Scan the entries below for the word "ipynb" and copy every line where it turns up.

[Structured diff data]
※ ※ ※
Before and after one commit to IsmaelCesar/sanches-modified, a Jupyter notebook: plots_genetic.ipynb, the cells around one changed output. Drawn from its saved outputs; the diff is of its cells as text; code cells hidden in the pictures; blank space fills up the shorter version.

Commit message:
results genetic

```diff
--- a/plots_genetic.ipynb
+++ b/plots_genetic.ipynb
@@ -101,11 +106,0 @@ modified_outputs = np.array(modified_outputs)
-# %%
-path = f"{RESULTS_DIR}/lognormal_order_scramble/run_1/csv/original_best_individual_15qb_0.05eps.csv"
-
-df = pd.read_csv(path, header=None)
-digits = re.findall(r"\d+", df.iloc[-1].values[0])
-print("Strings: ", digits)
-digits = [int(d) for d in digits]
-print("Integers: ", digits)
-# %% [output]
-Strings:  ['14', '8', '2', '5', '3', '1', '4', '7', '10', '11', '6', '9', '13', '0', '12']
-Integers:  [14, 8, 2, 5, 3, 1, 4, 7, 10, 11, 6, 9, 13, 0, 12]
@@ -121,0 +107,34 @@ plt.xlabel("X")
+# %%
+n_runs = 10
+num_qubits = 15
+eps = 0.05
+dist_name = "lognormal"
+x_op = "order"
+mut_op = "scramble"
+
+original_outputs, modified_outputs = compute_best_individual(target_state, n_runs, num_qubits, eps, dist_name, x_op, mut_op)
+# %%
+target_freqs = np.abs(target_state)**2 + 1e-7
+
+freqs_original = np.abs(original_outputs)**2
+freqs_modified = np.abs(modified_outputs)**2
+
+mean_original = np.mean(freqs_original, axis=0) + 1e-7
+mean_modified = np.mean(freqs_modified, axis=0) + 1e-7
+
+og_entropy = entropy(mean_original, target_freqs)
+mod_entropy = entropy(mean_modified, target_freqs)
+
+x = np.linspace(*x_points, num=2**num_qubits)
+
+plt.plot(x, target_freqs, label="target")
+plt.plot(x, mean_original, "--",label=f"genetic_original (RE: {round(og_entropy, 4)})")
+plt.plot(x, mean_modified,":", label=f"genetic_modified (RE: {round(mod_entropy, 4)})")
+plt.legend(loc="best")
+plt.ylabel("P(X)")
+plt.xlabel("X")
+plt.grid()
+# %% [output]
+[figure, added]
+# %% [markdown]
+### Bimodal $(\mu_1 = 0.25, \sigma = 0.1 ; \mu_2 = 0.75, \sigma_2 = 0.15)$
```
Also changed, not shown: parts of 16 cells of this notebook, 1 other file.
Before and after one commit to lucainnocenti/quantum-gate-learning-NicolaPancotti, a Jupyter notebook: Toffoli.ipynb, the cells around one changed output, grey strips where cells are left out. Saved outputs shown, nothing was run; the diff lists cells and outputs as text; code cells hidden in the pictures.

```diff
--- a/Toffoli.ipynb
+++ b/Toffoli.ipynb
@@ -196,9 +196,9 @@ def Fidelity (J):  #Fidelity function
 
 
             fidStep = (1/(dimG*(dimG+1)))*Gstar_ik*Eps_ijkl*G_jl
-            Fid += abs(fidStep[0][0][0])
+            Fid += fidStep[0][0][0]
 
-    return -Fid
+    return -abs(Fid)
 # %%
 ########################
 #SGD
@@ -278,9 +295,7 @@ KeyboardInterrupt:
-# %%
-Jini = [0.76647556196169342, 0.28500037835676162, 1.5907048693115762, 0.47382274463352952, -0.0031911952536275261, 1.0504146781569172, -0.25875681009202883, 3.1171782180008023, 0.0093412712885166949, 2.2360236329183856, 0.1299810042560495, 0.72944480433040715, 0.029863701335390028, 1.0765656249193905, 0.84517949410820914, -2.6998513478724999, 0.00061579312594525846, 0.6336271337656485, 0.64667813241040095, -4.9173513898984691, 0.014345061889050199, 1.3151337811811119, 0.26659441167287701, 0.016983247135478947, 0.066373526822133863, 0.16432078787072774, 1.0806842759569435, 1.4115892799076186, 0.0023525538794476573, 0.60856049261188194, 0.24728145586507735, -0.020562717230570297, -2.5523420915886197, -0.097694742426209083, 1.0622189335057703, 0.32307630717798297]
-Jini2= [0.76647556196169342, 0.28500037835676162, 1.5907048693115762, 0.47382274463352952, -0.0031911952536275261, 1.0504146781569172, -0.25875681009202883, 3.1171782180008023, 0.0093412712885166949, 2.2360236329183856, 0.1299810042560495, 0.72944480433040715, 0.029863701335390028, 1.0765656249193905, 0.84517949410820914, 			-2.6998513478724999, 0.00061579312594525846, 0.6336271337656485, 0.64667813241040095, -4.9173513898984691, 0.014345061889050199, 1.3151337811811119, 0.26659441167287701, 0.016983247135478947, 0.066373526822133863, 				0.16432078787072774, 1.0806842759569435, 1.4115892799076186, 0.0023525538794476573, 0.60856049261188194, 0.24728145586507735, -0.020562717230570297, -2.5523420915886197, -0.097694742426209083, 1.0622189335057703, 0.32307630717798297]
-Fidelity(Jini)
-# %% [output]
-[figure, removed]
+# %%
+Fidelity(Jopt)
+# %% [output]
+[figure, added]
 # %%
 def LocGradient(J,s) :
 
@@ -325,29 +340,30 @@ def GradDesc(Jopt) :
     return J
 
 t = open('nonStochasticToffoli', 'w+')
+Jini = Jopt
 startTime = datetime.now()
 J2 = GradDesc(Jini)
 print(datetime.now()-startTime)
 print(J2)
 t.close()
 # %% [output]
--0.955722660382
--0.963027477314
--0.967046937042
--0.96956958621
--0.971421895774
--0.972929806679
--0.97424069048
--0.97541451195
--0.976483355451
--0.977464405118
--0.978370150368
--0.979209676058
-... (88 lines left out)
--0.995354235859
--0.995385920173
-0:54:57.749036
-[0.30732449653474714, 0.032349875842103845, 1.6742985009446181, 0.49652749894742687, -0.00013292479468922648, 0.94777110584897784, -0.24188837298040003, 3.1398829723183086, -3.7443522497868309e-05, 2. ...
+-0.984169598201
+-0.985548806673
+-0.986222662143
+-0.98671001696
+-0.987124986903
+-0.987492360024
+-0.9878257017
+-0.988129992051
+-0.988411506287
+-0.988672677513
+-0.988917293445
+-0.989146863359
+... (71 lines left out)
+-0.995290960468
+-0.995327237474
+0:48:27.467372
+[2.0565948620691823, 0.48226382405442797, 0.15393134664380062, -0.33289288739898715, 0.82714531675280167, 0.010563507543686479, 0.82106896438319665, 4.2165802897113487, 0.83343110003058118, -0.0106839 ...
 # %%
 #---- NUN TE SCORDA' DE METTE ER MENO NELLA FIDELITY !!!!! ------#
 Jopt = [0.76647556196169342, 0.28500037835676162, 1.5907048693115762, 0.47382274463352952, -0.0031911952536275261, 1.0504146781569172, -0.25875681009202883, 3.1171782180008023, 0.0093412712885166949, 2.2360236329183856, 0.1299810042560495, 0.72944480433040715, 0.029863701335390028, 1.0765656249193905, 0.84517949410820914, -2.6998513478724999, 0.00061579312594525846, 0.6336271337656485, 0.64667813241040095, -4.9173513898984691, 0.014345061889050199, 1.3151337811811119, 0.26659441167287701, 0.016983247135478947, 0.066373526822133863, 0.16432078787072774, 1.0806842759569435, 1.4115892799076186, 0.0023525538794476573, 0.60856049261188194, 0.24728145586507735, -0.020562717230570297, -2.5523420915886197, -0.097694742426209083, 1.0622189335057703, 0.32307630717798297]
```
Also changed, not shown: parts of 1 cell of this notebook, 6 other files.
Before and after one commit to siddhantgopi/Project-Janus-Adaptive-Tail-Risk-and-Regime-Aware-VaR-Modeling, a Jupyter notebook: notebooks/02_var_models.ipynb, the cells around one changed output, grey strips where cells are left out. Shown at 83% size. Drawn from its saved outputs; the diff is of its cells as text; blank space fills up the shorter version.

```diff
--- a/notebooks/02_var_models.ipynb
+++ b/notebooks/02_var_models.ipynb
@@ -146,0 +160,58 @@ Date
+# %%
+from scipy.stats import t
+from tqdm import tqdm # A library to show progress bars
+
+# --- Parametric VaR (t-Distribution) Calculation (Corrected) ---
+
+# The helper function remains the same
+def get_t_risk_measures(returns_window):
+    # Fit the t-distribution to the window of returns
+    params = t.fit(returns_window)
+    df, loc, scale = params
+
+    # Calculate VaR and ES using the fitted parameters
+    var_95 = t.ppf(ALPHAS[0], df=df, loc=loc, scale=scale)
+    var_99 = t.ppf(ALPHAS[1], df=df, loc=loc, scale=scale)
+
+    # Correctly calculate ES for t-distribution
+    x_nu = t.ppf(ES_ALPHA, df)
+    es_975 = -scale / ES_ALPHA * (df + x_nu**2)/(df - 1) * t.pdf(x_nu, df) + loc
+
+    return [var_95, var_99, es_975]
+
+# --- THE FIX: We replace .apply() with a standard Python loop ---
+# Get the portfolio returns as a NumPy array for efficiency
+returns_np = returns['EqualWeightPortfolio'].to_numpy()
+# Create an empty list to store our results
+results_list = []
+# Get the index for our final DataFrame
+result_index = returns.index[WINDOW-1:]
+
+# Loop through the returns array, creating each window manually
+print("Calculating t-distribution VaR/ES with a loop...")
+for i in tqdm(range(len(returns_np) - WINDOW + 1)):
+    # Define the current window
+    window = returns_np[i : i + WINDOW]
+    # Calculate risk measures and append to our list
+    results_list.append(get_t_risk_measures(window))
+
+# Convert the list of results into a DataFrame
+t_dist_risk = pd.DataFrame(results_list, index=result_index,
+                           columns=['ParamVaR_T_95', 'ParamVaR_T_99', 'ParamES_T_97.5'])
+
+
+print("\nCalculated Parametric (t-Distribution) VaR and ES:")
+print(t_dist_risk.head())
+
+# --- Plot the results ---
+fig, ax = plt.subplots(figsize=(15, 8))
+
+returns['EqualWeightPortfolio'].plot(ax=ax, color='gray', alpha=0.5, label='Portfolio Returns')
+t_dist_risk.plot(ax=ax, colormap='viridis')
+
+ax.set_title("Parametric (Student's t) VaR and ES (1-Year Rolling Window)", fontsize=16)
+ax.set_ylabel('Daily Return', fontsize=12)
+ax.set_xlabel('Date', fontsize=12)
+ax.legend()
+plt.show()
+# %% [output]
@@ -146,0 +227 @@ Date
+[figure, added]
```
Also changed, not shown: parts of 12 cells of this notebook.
※ ※ ※
OUTPUT BELOW =>
Before and after one commit to IsmaelCesar/sanches-modified, a Jupyter notebook: plots_genetic.ipynb, the cells around one changed output. Drawn from its saved outputs; the diff is of its cells as text; code cells hidden in the pictures; blank space fills up the shorter version.
--- a/plots_genetic.ipynb
+++ b/plots_genetic.ipynb
Before and after one commit to lucainnocenti/quantum-gate-learning-NicolaPancotti, a Jupyter notebook: Toffoli.ipynb, the cells around one changed output, grey strips where cells are left out. Saved outputs shown, nothing was run; the diff lists cells and outputs as text; code cells hidden in the pictures.
--- a/Toffoli.ipynb
+++ b/Toffoli.ipynb
Before and after one commit to siddhantgopi/Project-Janus-Adaptive-Tail-Risk-and-Regime-Aware-VaR-Modeling, a Jupyter notebook: notebooks/02_var_models.ipynb, the cells around one changed output, grey strips where cells are left out. Shown at 83% size. Drawn from its saved outputs; the diff is of its cells as text; blank space fills up the shorter version.
--- a/notebooks/02_var_models.ipynb
+++ b/notebooks/02_var_models.ipynb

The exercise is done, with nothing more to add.